EXERCISE BRIEF: For the data below, report the number of lines that contain the string "Boston" and nothing else.

RECORD EXCERPTS:
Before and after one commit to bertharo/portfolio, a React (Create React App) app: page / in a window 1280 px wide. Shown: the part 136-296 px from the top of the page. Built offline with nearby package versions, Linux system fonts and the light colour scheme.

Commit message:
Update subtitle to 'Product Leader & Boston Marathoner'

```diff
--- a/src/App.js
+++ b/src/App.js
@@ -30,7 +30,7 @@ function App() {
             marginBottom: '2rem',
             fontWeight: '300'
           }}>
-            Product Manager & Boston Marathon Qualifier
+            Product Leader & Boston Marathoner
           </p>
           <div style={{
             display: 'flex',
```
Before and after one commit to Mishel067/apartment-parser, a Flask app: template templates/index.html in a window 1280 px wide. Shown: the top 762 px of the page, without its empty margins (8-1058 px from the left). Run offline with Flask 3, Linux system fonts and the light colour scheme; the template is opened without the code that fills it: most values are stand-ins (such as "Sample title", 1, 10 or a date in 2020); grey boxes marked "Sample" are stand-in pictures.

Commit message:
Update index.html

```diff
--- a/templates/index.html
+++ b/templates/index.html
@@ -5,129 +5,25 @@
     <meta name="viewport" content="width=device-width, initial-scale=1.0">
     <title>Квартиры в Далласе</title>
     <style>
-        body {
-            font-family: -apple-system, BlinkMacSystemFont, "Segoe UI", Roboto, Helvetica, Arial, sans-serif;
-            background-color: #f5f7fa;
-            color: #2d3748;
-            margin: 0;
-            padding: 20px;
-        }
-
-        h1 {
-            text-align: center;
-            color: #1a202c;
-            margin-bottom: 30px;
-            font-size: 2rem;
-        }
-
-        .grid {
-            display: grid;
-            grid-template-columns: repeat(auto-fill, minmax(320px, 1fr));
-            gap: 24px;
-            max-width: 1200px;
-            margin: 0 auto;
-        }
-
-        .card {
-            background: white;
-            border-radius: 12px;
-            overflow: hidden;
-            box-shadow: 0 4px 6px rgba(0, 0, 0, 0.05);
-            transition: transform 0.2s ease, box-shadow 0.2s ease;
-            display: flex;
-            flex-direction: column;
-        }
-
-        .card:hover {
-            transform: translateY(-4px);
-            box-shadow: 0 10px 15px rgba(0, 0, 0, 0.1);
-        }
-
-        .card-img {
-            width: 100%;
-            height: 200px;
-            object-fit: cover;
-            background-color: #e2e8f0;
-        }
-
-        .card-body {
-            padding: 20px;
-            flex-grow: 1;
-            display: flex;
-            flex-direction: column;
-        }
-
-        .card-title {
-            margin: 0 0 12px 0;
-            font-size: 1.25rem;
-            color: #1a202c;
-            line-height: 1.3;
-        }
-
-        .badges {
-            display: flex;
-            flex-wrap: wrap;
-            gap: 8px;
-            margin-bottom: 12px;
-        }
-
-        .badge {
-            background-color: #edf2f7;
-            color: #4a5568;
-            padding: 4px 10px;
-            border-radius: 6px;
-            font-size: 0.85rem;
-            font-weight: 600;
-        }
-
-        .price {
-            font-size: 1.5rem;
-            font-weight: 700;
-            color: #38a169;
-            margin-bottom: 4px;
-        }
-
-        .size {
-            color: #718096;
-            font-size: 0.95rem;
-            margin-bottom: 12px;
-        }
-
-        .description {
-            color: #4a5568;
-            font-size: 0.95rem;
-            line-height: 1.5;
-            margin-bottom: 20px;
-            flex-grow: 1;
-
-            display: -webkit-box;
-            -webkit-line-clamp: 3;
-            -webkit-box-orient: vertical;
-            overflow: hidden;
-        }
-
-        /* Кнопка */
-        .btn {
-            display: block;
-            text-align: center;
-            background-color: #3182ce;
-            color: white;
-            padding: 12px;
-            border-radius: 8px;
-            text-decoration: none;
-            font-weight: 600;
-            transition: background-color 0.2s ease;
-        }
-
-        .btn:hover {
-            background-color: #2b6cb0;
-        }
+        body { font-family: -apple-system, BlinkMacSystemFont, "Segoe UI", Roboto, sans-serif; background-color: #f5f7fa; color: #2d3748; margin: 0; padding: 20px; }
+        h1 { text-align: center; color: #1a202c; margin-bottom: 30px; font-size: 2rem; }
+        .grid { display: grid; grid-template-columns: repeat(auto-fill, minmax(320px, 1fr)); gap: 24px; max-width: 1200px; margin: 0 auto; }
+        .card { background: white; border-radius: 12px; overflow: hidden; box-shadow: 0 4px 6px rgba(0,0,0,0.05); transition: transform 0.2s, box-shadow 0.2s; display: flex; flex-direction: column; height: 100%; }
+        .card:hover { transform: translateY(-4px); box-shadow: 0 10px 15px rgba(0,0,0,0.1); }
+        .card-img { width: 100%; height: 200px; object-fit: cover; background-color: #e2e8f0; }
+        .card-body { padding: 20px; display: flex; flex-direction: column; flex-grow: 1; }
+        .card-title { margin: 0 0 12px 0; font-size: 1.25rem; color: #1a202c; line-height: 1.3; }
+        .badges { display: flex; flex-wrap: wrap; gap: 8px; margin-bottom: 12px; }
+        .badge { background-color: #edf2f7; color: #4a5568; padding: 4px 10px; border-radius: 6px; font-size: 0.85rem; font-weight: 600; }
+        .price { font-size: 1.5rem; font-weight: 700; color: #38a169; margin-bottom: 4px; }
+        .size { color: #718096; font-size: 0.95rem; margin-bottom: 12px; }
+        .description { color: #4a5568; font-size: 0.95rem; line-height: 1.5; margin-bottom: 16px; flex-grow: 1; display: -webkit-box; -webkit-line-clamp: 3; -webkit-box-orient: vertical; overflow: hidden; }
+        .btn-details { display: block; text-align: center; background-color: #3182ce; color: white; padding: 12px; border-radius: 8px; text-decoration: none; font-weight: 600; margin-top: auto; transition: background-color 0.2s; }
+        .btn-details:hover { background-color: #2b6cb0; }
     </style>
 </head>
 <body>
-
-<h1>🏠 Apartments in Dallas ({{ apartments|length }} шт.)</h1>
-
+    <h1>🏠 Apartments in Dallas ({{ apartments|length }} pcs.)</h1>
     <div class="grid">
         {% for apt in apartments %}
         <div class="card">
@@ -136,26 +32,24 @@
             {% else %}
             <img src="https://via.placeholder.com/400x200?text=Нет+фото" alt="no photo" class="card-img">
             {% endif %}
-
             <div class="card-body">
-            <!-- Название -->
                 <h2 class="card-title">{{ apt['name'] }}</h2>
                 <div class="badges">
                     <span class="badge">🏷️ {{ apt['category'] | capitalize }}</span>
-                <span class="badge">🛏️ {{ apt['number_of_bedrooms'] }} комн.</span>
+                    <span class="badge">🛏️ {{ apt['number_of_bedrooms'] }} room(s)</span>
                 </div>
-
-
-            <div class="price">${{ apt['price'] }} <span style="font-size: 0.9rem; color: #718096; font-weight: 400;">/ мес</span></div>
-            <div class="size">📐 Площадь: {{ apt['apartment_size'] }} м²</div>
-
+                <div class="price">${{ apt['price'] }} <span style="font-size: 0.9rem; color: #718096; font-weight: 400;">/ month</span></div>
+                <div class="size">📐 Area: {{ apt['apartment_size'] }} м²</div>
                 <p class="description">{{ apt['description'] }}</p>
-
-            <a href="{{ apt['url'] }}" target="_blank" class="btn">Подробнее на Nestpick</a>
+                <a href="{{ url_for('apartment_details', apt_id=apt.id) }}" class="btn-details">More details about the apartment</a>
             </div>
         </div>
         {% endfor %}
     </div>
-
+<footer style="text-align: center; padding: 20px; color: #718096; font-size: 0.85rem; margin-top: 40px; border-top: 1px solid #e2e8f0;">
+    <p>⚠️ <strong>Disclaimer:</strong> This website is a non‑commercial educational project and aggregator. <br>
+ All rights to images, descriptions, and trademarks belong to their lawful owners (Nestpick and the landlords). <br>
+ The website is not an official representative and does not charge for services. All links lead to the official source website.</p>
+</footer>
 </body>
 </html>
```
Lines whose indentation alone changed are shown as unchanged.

RESPONSE AREA: 3